You may not choose to dive into all these pieces at once (like I'm not today) but, I feel like you should know what they are.

  • Forming a habit of exercising
  • Motivation
  • Choice Architecture
  • Identity Formation

Greg Nuckols deserves credit for highlighting these areas on his website, Stronger By Science.

This is my spin on each of these four topics.

No questions asked, Habits Matter

It takes time to form a habit, a common misconception is that you can form a habit in two weeks or 21 days. Nothing happens overnight, it's more like 66.

Becoming muscular, lean or even just "toned" takes time. How you respond to a training program depends on many factors.

Some of the factors include:

  • Genetics
  • Your training background
  • Nutrition-quality and consistency
  • Sleep-quality and quantity
  • Physical and mental stress
  • Yes, your habits.

When you see people around you, you're seeing a snapshot of how they look right now.

A few years ago, they may have looked and felt exactly how you do now. Don't lose sight of that.

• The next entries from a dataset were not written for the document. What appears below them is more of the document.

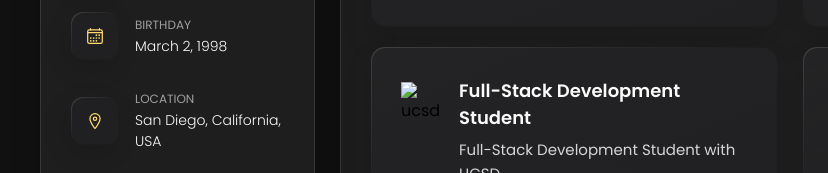
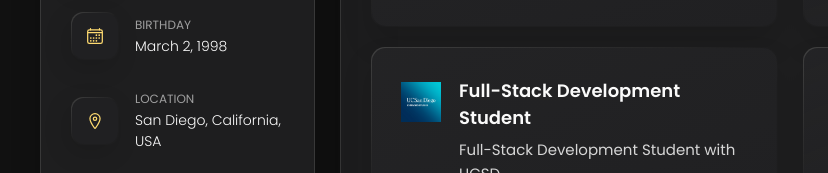
Before and after one commit to EgRoku/Portfolio, a plain HTML site: page index.html in a window 1280 px wide. Shown: the part 587-760 px from the top of the page, 0-828 px from the left. Drawn offline with nearby package versions, Linux system fonts and the light colour scheme; the site is published under a folder, as on GitHub Pages, so addresses that start at the root find nothing.

Commit message:
ucsd pic fix attempt 2

```diff
--- a/index.html
+++ b/index.html
@@ -205,7 +205,7 @@
             <li class="service-item">
 
               <div class="service-icon-box">
-                <img src="/assets/images/ucsd2.jpeg" alt="ucsd" width="40">
+                <img src="./assets/images/ucsd2.jpeg" alt="ucsd" width="40">
               </div>
               <div class="service-content-box">
                 <h4 class="h4 service-item-title">Full-Stack Development Student</h4>
```
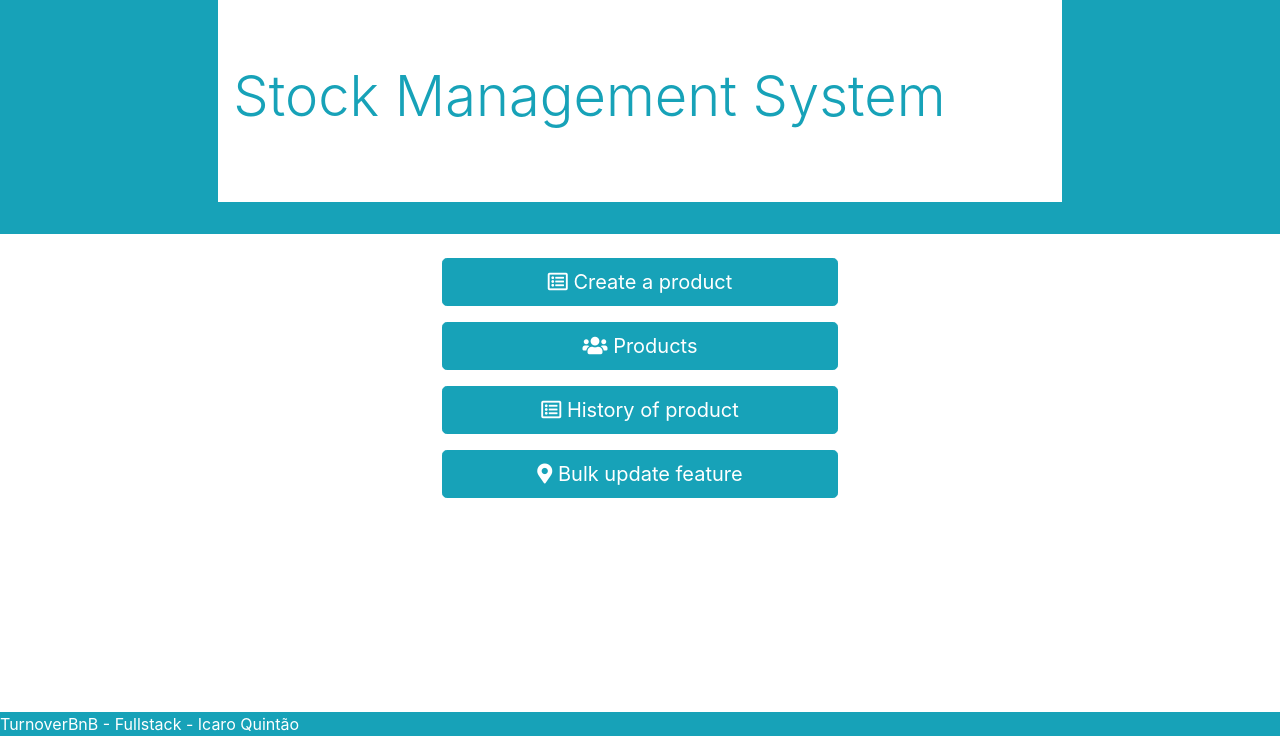
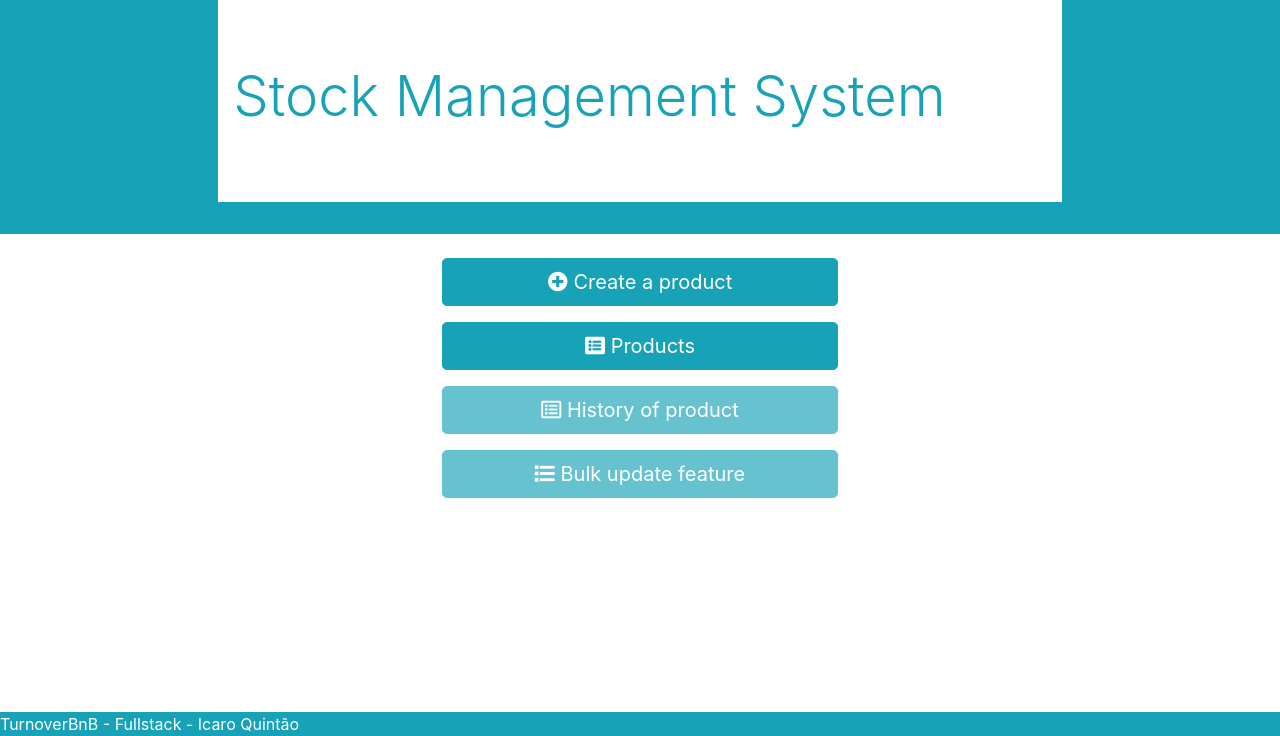
Before and after one commit to icaroquintao/stock-management-system, a Laravel app: page / in a window 1280 px wide. Shown: the part 64-800 px from the top of the page. Run offline with Laravel 8, Linux system fonts and the light colour scheme; style sheets or scripts are compiled from the project's sources.

Commit message:
Exibe .env, bd e ajustes no front

```diff
--- a/stock-management/resources/views/inicial.blade.php
+++ b/stock-management/resources/views/inicial.blade.php
@@ -34,7 +34,7 @@
                     </div>
 
                 <div class="col">
-                    <p>  <a type="button" class="btn btn-info btn-lg btn-block" href="{{route('create')}}"><i class="far fa-list-alt"></i> Create a product</a></p>
+                    <p>  <a type="button" class="btn btn-info btn-lg btn-block" href="{{route('create')}}"><i class="fas fa-plus-circle"></i> Create a product</a></p>
 
                 </div>
                 <div class="col">
@@ -47,7 +47,7 @@
                       </div>
 
                 <div class="col">
-                    <p> <a type="button" class="btn btn-info btn-lg btn-block" href="{{route('product')}}"> <i class="fas fa-users"></i> Products</a></p>
+                    <p> <a type="button" class="btn btn-info btn-lg btn-block" href="{{route('product')}}"> <i class="fas fa-list-alt"></i> Products</a></p>
 
                 </div>
                 <div class="col">
@@ -61,7 +61,7 @@
                 </div>
 
                 <div class="col">
-                    <p> <a type="button" class="btn btn-info btn-lg btn-block" href=""><i class="far fa-list-alt"></i> History of product</a></p>
+                    <p> <button type="button" class="btn btn-info btn-lg btn-block" href="" disabled><i class="far fa-list-alt"></i> History of product</button></p>
 
                 </div>
                 <div class="col">
@@ -74,7 +74,7 @@
                 </div>
 
                 <div class="col">
-                    <p> <a type="button" class="btn btn-info btn-lg btn-block" href=""> <i class="fas fa-map-marker-alt"></i> Bulk update feature</a></p>
+                    <p> <button type="button" class="btn btn-info btn-lg btn-block" href="" disabled> <i class="fas fa-list"></i> Bulk update feature</button></p>
 
                 </div>
                 <div class="col">
```
Also changed, not shown: stock-management/database/stock.sqlite (added), 3 other files.
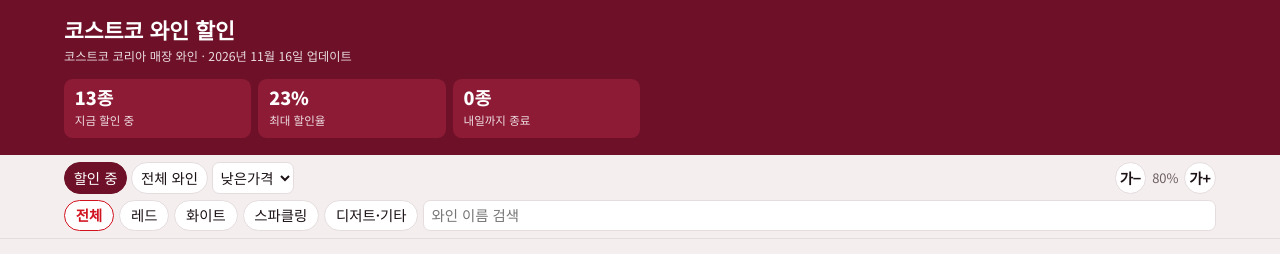
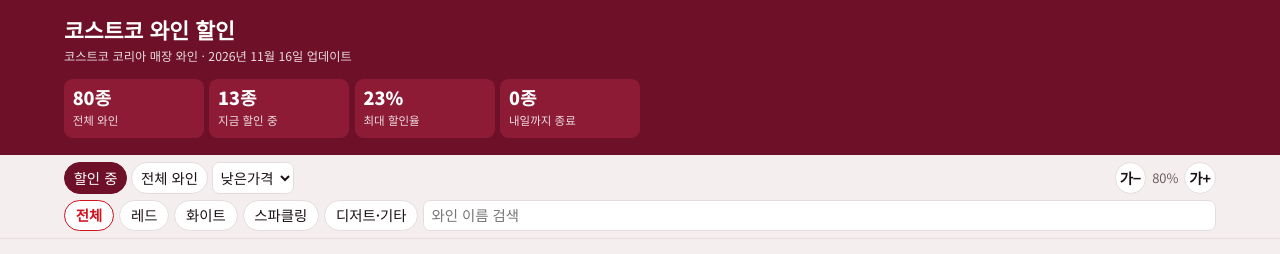
Before and after one commit to JohnOH719/costco-wine, a plain HTML site: page index.html in a window 1280 px wide. Shown: the top 254 px of the page. Drawn offline with Linux system fonts and the light colour scheme.

Commit message:
상단 요약에 전체 와인 수 추가
Co-Authored-By: Claude Opus 5.5 <noreply@anthropic.com>
Claude-Session: https://claude.ai/code/session_015xMFn1ebUcV7MSuB7sfsXX

```diff
--- a/index.html
+++ b/index.html
@@ -22,8 +22,8 @@ body{margin:0;background:var(--bg);color:var(--ink);font:calc(18px * var(--z))/1
 .hero{background:var(--wine);color:#fff;padding:1.2em max(5vw,16px) 1.2em}
 .hero h1{font-size:1.5em;line-height:1.2;margin:0 0 .2em;font-weight:900;text-wrap:balance}
 .hero p{margin:0;opacity:.85;font-size:.85em}
-.stats{display:grid;grid-template-columns:repeat(3,minmax(0,1fr));gap:.5em;margin-top:.9em;max-width:40em}
-.stat{background:var(--wine2);border-radius:.6em;padding:.5em .75em}
+.stats{display:grid;grid-template-columns:repeat(4,minmax(0,1fr));gap:.4em;margin-top:.9em;max-width:40em}
+.stat{background:var(--wine2);border-radius:.6em;padding:.5em .6em}
 .stat b{display:block;font-size:1.25em;font-weight:900;line-height:1.2;white-space:nowrap}
 .stat span{font-size:.8em;opacity:.85}
 .bar{position:sticky;top:0;z-index:5;background:var(--bg);border-bottom:1px solid var(--line);padding:.5em max(5vw,16px)}
@@ -162,6 +162,7 @@ const sales=W.filter(w=>w.on);
 const best=sales.slice().sort((a,b)=>b.pct-a.pct)[0];
 const soon=sales.filter(w=>w.left<=1).length;
 $("stats").innerHTML=[
+  [W.length+"종","전체 와인"],
   [sales.length+"종","지금 할인 중"],
   [best?best.pct+"%":"-","최대 할인율"],
   [soon+"종","내일까지 종료"]
```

The "fit" person may have been overweight.

That "overweight" woman might be a former college athlete. She might be recovering from an injury or a rough pregnancy.

What matters in the long term is what sort of habits you're carrying out on a day to day basis;

  • On average how many calories are you taking in on a daily basis? Weekends and "cheat meals" count too.
  • On average how often do you exercise? 2 days a week? everyday?
  • On average is your strength training taking you towards your goals? Getting stronger? More muscular? Building endurance?

If you have a habit of eating healthy foods and moving often, you're likely already pretty healthy.

Every day you have to opportunity to focus on something that can take you closer to your goals.

This is where motivation comes in. Motivation is a resource that can be depleted. Think of your habits as free premade decisions. You don't have to think about them. You just do them.

Further reading:

If you want to learn more about shaping your life, I can recommend some reading to you.

Switch: How to Change Things When Change is Hard

This book is by two of my favorite authors. It can teach you some of the principles behind changing situations and what it takes to pull that off. They also made a 16 minute video explaining the basics of the book, that can be found here.

All it takes to watch the video is an email address. No spam, they send me an email maybe 3 times a year.

Nudge: Improving Decisions about Health, Wealth, and Happiness

This book is by the father of behavioral economics. There is an implied assumption in economics. Economists assume people always make rational decisions.

Richard Thaler suspected that this was not the case.

In Nudge, Thaler and Cass R. Sunstein paint a picture of how humans make economic decisions. Nudge can open your eyes to how you can structure some of your choices in life to be more beneficial.

Motivated to Make a Change?

Phone: 1-573-443-1495